Monday, April 29, 2002
 

Paul Nakada's Segway weblog

Thursday, April 25, 2002
 

Oil Fields' Free Refill: "DEEP UNDERWATER, and deeper underground, scientists see surprising hints that gas and oil deposits can be replenished, filling up again, sometimes rapidly. Although it sounds too good to be true, increasing evidence from the Gulf of Mexico suggests that some old oil fields are being refilled by petroleum surging up from deep below, scientists report. That may mean that current estimates of oil and gas abundance are far too low.... [Discovery of] chemo-synthetic communities, creatures that get their energy from hydrocarbons -- oil and gas -- rather than from ordinary foods. So these animals are very much like, but still different from, recently discovered creatures living near very hot seafloor vent sites in the Pacific, Atlantic and other oceans. The difference... is that the animals living around cold seeps live on methane and oil, while the creatures growing near hot water vents exploit sulfur compounds in the hot water.....  In some areas, the methane-metabolizing organisms even build up structures that resemble coral reefs."  [Lovely implications of earth's unsuspected capacities, and horrid implications of centuries more of the automobile's reign of terror.]
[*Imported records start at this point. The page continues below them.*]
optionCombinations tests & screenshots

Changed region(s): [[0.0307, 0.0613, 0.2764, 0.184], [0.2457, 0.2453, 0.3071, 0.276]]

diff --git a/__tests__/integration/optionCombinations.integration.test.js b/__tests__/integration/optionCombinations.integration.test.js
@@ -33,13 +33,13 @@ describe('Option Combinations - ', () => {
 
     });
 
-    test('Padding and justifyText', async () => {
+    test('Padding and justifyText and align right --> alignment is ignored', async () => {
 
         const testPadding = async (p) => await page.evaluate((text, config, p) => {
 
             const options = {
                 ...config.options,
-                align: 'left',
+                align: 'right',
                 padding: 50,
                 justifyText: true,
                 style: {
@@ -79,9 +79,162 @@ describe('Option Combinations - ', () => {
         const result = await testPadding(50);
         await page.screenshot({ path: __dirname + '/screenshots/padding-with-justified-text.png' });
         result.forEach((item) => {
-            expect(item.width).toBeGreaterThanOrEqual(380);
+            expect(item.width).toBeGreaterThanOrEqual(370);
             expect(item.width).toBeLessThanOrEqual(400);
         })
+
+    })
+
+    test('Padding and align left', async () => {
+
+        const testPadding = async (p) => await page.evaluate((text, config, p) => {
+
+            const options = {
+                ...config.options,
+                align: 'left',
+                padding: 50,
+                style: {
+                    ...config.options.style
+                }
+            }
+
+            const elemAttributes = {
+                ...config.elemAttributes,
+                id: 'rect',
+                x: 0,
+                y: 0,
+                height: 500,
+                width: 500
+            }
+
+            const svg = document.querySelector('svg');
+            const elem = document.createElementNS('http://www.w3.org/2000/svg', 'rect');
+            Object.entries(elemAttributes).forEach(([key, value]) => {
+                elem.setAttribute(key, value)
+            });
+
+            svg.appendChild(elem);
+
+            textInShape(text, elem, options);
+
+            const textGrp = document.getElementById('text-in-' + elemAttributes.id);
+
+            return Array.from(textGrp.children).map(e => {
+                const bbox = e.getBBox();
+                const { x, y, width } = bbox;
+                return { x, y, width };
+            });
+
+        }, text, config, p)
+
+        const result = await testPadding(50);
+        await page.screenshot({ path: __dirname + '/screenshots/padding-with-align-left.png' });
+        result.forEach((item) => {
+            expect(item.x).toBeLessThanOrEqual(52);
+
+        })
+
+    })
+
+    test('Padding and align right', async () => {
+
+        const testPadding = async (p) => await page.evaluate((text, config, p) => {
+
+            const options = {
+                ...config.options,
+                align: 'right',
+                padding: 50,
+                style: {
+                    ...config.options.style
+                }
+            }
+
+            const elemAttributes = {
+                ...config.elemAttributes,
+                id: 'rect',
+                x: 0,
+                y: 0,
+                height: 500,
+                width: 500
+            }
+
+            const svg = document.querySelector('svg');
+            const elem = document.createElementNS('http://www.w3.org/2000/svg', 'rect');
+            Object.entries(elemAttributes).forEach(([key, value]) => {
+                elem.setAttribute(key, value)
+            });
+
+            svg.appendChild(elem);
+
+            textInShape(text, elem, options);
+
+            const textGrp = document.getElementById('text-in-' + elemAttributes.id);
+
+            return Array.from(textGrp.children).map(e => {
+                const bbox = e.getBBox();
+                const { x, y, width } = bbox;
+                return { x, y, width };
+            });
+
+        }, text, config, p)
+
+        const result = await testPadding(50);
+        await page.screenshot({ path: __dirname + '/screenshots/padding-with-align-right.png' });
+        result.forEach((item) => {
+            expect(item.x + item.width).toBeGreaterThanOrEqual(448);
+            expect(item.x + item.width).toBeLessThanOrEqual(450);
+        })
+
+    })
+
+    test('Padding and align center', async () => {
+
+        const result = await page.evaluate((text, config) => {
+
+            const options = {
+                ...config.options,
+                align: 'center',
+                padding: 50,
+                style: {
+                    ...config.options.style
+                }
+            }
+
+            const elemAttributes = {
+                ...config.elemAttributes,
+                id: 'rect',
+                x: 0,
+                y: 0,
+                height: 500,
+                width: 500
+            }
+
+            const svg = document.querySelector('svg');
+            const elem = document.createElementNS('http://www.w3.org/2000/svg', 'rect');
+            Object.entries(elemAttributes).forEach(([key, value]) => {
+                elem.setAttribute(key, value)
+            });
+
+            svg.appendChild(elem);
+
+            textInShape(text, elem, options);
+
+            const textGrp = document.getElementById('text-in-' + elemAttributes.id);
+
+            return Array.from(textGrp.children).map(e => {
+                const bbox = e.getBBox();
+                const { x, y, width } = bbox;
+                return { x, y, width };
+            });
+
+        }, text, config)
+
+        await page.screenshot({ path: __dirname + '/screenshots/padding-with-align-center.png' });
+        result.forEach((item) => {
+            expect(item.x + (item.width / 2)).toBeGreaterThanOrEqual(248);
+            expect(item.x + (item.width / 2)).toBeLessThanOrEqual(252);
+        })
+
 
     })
Wednesday, April 17, 2002
 

Prime Palaver #3: Baen Free Library online - "It does not follow that simply because a copy is available for free that sales will therefore be hurt. In fact, they are more likely to be helped, for the simple reason that free copies-call them "samplers," if you will-are often the necessary inducement to convince people to buy something."

Monday, April 08, 2002
 

A unified theory of software evolution: Meir "Manny" Lehman

Sunday, April 07, 2002
 

Rooting out plagiarists with software. It's become easy for students to buy term papers on the Web and copy research they find online. But now, with the help of a few start-ups, some teachers are fighting back.



Collected by Jonathan March with Radio Userland software